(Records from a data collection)
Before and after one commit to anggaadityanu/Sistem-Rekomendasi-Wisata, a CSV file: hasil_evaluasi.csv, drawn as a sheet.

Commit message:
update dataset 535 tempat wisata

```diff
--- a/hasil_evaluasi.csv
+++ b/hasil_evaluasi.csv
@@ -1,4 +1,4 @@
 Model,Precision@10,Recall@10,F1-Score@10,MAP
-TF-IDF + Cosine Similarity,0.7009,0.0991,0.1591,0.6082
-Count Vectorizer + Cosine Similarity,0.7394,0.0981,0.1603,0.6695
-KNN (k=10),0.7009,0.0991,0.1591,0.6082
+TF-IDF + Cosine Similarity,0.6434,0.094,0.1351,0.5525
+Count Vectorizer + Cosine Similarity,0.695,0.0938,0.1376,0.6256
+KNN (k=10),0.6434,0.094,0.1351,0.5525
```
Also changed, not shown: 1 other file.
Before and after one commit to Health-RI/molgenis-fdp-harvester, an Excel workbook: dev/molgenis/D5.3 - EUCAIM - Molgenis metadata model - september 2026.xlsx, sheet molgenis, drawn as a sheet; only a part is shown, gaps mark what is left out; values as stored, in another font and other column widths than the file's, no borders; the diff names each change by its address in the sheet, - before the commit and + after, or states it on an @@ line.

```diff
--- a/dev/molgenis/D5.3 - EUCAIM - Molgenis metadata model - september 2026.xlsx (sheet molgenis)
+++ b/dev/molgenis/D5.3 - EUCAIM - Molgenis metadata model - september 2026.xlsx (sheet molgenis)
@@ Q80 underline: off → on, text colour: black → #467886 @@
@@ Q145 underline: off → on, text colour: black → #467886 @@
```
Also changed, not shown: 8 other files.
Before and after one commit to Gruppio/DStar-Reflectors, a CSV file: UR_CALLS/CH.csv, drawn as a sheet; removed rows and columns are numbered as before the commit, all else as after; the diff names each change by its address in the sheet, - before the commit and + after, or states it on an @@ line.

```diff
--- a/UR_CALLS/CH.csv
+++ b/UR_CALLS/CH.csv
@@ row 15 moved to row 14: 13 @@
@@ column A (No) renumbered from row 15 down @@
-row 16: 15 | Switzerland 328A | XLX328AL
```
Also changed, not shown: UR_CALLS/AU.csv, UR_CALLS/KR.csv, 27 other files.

Requirement >>
In the lines above, find each one with "Count" and list it.

Answer below >>
-Count Vectorizer + Cosine Similarity,0.7394,0.0981,0.1603,0.6695
+Count Vectorizer + Cosine Similarity,0.695,0.0938,0.1376,0.6256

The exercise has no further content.